2. Adultery is caused by a lack of obedience to God, not the failure of a spouse. Complaints of an unfaithful spouse can cause false guilt, making a woman believe that if she had been a better wife, her husband would have been faithful. God’s Word teaches that we can say no to ungodliness and worldly lust. Titus says that all of us were once enslaved to various lusts and pleasures but that God came to free us from that bondage (2:11, 12; 3:3–5).
3. Godly friends are necessary for support. I can almost guarantee that in your church are women walking on eggshells because they do not want to relive or rethink the pain. They need someone to listen, remind them of God’s love for them, and encourage them to face the painful situation. True friends will not simply endure an endless rehearsal of bad memories but will help the hurting woman to think on things that are pure, lovely, and praiseworthy. Godly friends will help her keep her eyes on God and not on her disappointments (Philippians 4:8; Proverbs 13:20).
4. Retaliation and anger never heal pain. No matter how devastated someone is by the sin of another, God asks each Christian to allow Him to discipline the wrongdoer. The tendency to repay evil for evil is not from God. Controlling ungodly thoughts and words is key to living a God-honoring life and experiencing God’s blessing (Romans 12:17–21; Matthew 5:44).
5. Christ desires to comfort those in pain. He alone can bandage the wounds that adultery inflicts and become a father to the fatherless and a husband to the hurting wife.
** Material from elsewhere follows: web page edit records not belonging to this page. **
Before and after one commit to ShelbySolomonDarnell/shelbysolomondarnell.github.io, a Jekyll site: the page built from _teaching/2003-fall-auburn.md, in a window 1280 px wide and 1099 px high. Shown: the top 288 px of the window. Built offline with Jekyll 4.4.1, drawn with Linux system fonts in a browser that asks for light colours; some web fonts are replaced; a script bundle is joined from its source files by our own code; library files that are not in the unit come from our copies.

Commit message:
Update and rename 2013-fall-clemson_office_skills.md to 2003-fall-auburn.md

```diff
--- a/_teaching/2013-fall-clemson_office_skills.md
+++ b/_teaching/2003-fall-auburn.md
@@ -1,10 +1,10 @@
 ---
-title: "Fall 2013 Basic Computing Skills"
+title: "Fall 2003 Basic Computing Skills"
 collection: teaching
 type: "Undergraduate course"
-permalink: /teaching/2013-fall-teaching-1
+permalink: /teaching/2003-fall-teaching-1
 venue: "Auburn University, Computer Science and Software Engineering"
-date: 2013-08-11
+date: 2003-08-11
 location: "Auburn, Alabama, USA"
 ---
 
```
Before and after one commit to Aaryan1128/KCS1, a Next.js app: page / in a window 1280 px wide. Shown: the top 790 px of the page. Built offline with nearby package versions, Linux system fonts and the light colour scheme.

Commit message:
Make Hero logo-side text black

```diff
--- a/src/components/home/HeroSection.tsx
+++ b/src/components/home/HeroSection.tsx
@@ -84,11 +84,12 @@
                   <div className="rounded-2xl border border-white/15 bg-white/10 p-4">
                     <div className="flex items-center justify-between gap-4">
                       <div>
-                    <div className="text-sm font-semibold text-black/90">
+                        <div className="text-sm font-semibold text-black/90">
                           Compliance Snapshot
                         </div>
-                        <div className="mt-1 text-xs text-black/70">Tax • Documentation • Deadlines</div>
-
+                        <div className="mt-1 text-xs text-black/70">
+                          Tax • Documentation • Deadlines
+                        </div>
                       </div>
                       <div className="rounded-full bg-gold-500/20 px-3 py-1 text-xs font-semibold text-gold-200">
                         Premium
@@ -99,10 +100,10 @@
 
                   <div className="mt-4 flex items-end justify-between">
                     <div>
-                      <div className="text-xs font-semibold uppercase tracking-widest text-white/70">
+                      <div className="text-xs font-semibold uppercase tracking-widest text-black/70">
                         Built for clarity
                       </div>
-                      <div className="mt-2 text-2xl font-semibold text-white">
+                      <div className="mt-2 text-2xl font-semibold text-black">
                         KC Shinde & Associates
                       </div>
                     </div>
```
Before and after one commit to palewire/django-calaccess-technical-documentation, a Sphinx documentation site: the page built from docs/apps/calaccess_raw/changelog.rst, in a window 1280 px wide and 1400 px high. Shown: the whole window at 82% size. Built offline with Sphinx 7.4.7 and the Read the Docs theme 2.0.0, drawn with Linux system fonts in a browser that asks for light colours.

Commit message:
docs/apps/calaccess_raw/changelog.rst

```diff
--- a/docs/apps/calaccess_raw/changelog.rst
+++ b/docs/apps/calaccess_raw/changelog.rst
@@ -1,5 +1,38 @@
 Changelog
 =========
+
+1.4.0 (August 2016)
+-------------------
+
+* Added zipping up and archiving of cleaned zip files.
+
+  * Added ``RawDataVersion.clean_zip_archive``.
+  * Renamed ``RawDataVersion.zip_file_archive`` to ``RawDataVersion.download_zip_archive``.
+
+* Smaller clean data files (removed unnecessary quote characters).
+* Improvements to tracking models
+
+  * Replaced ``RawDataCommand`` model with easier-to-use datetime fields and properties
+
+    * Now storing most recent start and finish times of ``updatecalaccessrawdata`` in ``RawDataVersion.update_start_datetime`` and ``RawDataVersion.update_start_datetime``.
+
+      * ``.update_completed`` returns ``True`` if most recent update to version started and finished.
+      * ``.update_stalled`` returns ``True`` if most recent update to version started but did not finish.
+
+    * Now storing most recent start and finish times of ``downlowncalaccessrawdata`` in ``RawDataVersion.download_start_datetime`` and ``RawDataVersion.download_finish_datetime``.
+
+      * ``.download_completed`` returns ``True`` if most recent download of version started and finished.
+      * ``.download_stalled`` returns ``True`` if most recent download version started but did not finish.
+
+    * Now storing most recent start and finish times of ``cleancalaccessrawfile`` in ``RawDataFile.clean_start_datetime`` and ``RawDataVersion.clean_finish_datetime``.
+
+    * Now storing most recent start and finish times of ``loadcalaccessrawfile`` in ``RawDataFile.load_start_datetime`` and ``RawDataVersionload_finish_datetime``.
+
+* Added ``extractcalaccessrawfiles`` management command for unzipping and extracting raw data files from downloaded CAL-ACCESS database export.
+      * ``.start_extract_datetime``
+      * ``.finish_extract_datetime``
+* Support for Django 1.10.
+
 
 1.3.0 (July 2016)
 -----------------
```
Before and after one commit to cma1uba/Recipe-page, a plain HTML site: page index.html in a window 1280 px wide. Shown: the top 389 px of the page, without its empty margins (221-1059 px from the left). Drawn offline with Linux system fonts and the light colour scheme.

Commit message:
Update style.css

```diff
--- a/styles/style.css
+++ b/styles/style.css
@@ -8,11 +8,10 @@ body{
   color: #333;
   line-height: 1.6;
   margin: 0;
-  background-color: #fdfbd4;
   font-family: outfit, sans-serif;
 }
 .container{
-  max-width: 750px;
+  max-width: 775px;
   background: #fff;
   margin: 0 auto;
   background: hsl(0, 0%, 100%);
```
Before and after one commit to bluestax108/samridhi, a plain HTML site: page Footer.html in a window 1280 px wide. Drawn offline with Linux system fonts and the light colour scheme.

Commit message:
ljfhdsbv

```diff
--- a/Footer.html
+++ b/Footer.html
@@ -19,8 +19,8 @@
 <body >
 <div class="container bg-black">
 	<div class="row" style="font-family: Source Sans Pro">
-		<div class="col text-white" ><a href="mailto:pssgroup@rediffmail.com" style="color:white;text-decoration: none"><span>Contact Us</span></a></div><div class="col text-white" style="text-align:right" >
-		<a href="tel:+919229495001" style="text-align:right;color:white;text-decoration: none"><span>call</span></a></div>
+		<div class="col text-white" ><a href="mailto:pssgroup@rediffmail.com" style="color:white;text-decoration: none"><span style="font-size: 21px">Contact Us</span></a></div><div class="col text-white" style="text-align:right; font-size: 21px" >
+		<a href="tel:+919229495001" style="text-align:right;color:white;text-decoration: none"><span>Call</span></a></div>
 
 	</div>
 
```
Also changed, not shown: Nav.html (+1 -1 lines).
Sin and its resulting pain must be carried by God. We are not equipped physically or mentally to carry the pain of disappointment, grief, loneliness, and heartache. God asks us repeatedly to cast our burdens on Him because He cares for us (Psalms 147:3; 107:20, 21).
6. Immorality might be fashionable, but it is still deplorable to God. Amid the backlash from high-profile extramarital affairs, some people try to make adultery acceptable and even accessible. A new website, for example, says it is designed to facilitate untraceable extramarital affairs. Society’s view of marital purity does not match God’s view. God will deal severely with those who break their marriage vows. Hebrews 13:4 declares, “Marriage is honorable among all, and the bed undefiled; but fornicators and adulterers God will judge.” A hurting woman should understand that God takes this sin seriously.
Of course, just like with our bodies, prevention is the best remedy for pain. Marriages are under attack, and we need God’s help in encouraging strong, committed marriage relationships. Older women need to take very seriously their responsibility to teach the younger women to love their husbands and their children. As women’s ministries think about their curriculum and Bible study options, topics of marriage should be addressed. But when adultery does creep into the life of a woman in your church, she should have many loving arms waiting to help her through the pain.
Jeannie Vogel is a women’s ministries consultant and workshop leader for Regular Baptist Ministries.